## What you have to do
Your task is to find every line of the data that holds the string "fontSize" and copy it.

## Extracted information
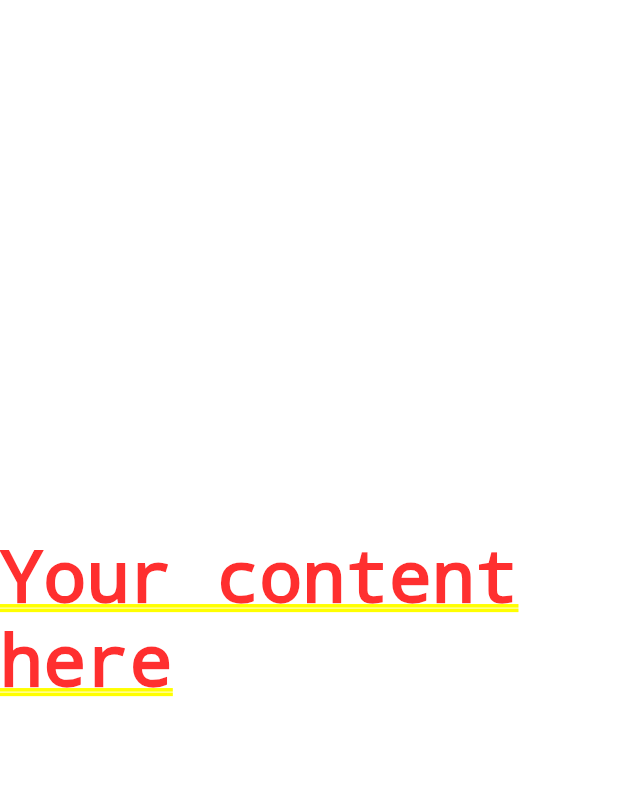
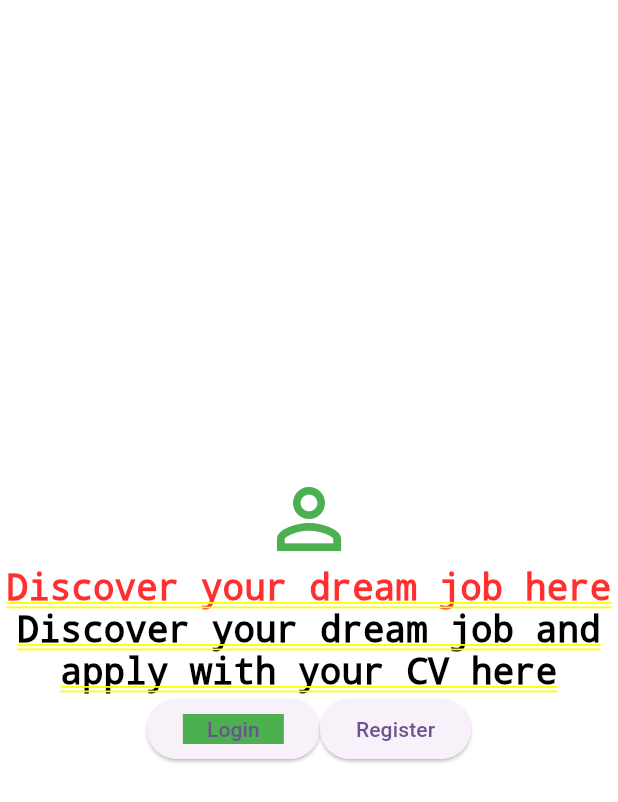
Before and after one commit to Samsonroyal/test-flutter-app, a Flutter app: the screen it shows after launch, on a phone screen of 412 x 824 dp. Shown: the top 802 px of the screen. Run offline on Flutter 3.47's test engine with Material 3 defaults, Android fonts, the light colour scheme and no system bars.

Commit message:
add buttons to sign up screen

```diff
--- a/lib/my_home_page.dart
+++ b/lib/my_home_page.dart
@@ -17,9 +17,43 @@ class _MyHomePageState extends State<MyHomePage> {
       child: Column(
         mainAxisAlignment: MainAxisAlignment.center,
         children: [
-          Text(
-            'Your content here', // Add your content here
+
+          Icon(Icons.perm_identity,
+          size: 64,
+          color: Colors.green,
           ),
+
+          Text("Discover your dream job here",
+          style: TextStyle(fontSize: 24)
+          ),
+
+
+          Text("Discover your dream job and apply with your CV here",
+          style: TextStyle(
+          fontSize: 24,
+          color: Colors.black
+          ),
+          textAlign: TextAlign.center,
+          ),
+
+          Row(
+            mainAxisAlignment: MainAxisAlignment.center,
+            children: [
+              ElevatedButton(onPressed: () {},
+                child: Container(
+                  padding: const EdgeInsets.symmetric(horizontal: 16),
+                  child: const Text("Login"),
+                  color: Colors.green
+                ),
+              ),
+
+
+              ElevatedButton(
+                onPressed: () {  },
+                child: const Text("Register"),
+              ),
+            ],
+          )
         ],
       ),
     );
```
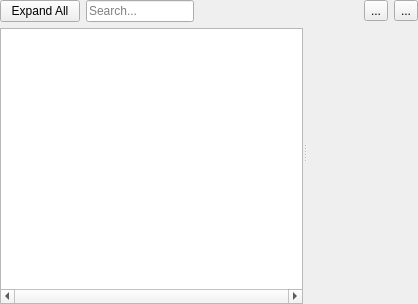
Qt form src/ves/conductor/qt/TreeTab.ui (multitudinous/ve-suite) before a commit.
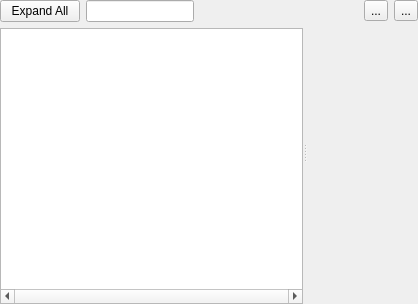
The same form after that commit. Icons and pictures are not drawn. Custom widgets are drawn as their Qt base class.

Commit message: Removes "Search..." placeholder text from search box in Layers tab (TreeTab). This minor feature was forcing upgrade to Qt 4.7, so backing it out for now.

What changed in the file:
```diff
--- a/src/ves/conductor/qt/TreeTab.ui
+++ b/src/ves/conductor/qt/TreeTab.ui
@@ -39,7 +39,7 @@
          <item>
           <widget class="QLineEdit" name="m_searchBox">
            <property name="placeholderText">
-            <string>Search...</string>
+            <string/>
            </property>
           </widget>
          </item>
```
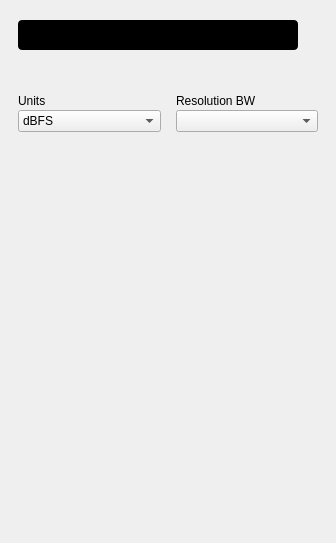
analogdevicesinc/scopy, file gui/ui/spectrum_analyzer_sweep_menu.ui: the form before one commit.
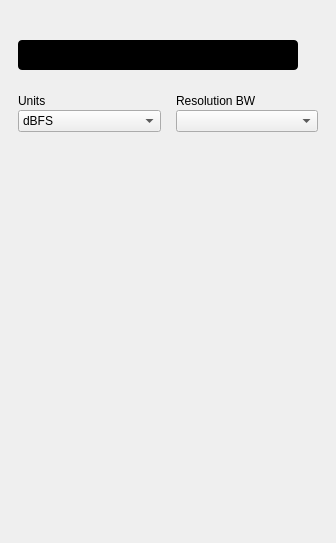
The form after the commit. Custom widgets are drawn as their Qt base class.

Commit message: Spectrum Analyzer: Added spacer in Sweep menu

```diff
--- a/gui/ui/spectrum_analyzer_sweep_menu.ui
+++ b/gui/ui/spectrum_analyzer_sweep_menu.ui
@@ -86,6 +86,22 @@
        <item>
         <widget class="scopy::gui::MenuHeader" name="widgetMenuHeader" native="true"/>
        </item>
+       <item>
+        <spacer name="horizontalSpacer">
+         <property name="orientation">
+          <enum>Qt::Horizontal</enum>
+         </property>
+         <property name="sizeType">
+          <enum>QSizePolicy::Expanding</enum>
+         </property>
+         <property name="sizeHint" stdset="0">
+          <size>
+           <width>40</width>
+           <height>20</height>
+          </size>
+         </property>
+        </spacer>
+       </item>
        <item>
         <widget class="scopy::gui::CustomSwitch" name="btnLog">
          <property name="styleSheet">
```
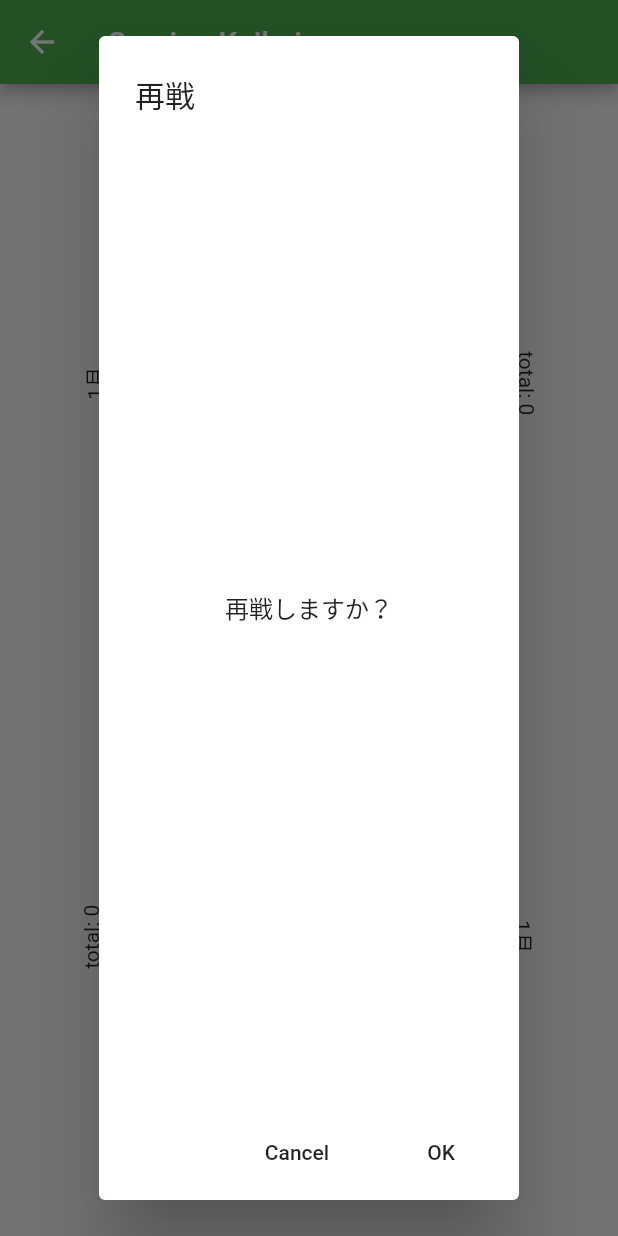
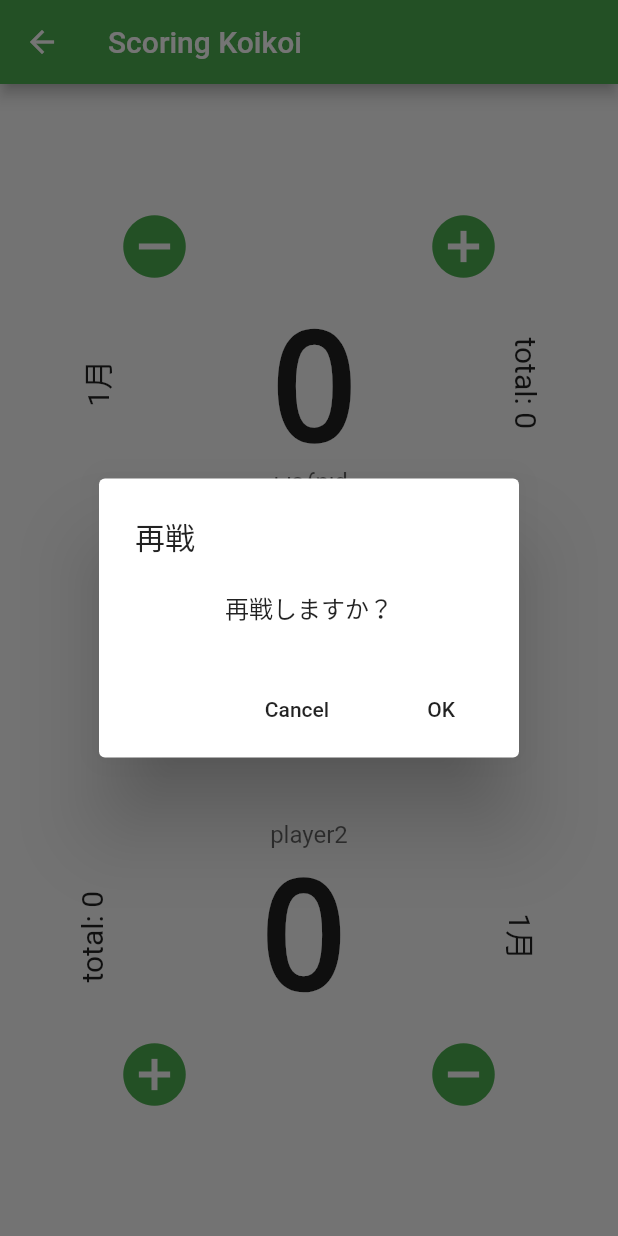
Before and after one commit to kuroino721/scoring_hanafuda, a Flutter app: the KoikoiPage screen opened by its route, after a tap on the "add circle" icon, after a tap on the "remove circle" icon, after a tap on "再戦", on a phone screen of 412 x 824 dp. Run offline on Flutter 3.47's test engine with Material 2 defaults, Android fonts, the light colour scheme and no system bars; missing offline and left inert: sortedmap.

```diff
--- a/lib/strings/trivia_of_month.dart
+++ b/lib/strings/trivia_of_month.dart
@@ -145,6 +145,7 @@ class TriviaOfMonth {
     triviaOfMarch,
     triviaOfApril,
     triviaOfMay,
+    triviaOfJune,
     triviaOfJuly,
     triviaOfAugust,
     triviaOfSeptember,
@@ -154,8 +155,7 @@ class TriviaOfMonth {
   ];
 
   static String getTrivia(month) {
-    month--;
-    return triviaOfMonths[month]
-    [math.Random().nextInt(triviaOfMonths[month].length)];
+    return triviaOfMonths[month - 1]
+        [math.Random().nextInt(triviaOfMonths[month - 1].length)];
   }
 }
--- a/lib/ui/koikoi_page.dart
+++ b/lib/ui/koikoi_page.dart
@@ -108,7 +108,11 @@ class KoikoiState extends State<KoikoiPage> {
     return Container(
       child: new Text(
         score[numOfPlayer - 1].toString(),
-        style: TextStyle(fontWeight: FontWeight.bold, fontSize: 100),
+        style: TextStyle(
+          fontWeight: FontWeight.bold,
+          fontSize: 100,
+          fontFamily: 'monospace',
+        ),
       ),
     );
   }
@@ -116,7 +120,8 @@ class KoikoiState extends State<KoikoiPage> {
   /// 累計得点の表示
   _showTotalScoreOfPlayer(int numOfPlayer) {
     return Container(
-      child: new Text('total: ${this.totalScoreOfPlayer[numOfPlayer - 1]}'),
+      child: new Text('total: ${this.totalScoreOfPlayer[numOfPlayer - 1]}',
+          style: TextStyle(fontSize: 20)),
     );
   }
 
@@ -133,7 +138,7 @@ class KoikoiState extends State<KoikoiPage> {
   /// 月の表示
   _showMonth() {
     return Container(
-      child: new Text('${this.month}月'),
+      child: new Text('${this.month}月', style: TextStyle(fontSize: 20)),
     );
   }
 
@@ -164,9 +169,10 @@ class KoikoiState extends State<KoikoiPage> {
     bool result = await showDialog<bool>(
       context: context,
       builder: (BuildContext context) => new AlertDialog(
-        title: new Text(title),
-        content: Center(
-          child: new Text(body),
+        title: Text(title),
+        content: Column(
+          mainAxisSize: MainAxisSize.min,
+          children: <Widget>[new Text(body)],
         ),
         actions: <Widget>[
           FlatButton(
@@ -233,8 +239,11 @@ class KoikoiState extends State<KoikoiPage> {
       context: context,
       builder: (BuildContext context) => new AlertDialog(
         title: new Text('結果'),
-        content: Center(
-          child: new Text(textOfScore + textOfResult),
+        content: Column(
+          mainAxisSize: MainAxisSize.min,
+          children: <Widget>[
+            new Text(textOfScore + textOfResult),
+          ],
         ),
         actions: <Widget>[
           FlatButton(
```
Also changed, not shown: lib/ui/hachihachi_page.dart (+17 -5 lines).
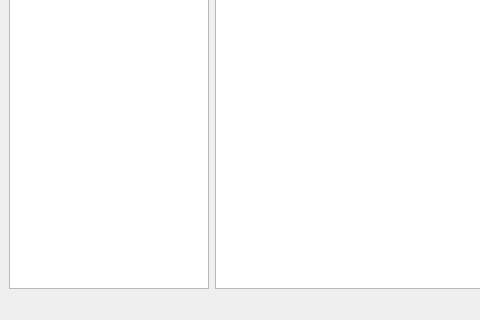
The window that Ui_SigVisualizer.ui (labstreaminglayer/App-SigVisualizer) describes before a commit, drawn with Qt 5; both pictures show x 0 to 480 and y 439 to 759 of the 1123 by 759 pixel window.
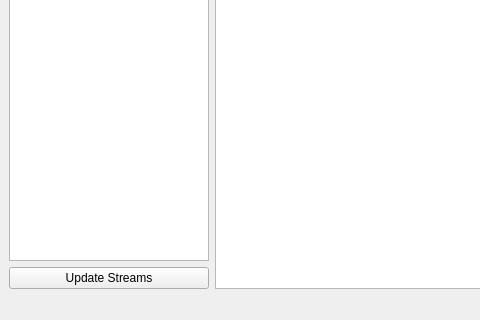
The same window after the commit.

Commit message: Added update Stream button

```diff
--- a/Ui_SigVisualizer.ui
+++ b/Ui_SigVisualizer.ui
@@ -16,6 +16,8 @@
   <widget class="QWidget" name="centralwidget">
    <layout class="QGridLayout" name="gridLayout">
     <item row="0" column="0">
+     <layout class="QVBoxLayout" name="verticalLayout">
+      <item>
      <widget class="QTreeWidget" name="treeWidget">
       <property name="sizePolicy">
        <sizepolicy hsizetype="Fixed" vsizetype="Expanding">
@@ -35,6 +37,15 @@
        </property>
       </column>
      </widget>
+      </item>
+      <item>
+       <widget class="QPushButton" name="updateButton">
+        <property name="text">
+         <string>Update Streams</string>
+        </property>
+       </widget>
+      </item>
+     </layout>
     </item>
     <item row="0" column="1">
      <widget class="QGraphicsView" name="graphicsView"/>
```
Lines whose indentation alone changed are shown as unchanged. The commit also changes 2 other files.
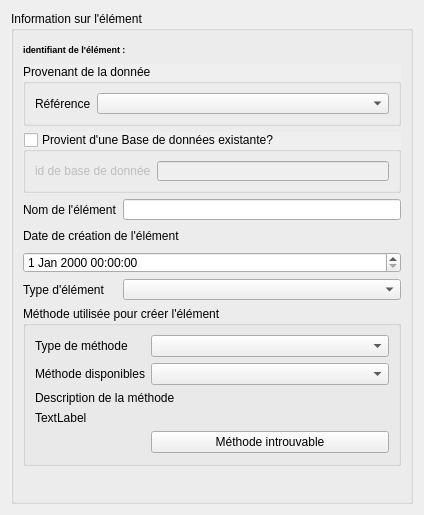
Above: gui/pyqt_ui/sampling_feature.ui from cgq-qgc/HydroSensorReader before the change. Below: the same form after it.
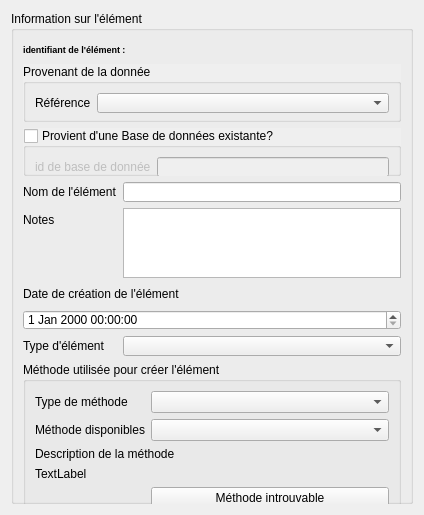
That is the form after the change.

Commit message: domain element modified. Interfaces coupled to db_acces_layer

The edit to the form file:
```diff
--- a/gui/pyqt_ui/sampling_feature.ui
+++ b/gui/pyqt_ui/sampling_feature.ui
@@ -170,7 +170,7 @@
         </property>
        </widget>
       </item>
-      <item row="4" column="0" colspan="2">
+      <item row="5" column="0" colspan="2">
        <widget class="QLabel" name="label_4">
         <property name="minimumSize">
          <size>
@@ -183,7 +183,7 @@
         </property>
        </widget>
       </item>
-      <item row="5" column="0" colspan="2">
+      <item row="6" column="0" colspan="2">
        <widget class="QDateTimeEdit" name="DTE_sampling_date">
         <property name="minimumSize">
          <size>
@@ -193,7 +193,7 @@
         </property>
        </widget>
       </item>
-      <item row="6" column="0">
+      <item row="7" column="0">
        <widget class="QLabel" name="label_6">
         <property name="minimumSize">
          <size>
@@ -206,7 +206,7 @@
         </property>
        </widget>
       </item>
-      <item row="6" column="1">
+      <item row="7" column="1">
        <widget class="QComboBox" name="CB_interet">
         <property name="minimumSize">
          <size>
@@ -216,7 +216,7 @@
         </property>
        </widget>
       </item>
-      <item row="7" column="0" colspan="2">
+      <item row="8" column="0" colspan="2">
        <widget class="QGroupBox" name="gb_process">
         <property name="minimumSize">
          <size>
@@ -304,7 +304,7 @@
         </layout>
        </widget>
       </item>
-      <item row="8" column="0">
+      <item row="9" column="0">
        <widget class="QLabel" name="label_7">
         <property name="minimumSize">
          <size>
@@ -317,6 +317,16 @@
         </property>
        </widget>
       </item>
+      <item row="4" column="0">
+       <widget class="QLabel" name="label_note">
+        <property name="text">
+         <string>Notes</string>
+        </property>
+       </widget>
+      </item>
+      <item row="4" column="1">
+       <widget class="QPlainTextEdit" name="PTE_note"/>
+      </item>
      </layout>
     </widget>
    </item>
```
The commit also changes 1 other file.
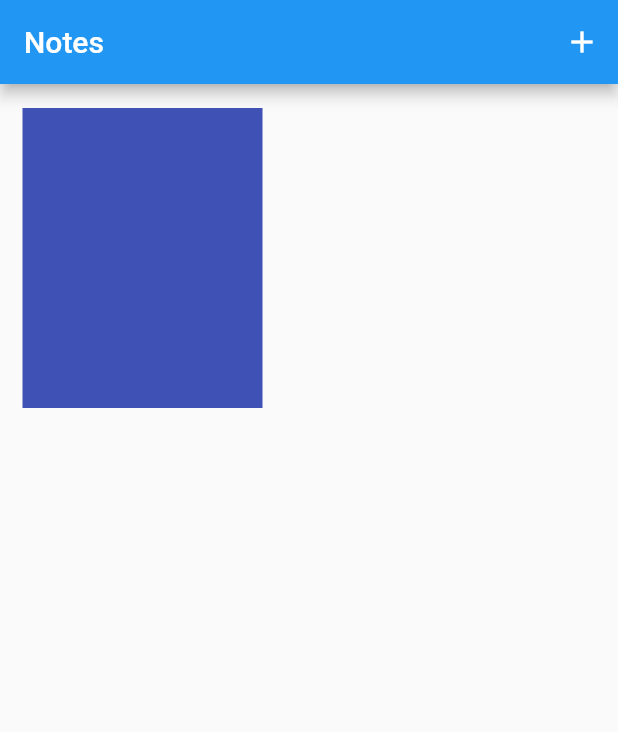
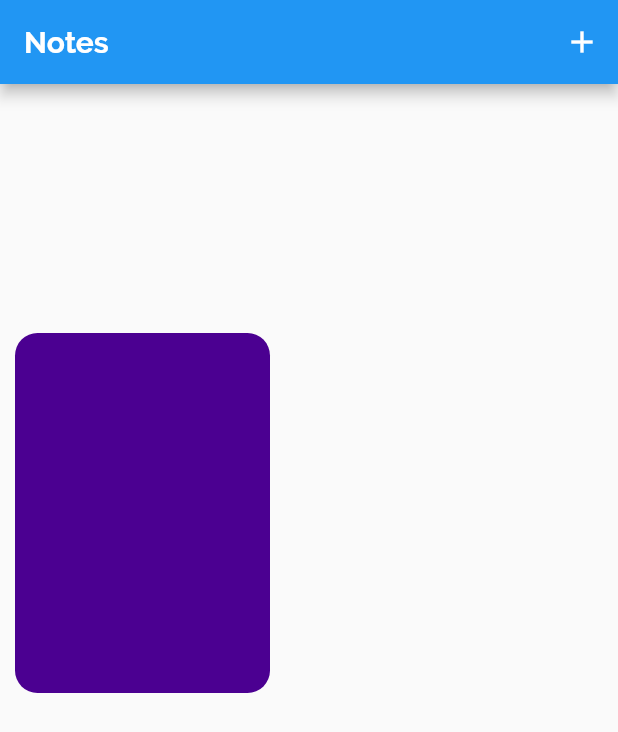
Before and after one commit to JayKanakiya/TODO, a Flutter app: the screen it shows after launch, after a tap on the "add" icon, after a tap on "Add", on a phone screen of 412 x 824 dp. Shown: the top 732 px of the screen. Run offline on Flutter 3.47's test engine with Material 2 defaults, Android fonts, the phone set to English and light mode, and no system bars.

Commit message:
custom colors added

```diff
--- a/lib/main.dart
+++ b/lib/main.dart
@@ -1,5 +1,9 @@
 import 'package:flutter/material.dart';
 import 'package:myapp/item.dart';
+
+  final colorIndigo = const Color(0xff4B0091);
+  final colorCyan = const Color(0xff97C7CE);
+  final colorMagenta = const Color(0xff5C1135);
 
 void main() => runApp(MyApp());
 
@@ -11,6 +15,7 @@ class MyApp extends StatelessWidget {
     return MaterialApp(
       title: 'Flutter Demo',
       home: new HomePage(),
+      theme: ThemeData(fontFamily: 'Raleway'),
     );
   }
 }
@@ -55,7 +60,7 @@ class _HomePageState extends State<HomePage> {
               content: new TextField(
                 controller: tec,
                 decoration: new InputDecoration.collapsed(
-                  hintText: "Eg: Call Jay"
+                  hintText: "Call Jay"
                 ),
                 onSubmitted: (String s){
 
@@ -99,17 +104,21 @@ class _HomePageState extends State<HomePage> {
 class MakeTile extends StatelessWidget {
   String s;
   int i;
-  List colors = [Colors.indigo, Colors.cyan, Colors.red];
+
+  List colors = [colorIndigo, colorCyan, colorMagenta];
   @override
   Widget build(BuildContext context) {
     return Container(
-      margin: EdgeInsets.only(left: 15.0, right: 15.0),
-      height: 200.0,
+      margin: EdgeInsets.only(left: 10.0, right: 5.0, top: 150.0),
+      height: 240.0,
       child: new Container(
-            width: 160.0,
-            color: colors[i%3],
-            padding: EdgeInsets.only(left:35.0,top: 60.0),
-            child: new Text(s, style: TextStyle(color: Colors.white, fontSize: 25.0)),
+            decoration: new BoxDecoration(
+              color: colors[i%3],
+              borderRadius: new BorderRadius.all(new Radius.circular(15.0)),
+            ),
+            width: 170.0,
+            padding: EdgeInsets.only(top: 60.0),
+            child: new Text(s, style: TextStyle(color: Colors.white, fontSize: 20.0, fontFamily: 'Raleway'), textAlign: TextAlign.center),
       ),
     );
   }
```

## Result below
+          style: TextStyle(fontSize: 24)
+          fontSize: 24,
-        style: TextStyle(fontWeight: FontWeight.bold, fontSize: 100),
+          fontSize: 100,
+          style: TextStyle(fontSize: 20)),
+      child: new Text('${this.month}月', style: TextStyle(fontSize: 20)),
-            child: new Text(s, style: TextStyle(color: Colors.white, fontSize: 25.0)),
+            child: new Text(s, style: TextStyle(color: Colors.white, fontSize: 20.0, fontFamily: 'Raleway'), textAlign: TextAlign.center),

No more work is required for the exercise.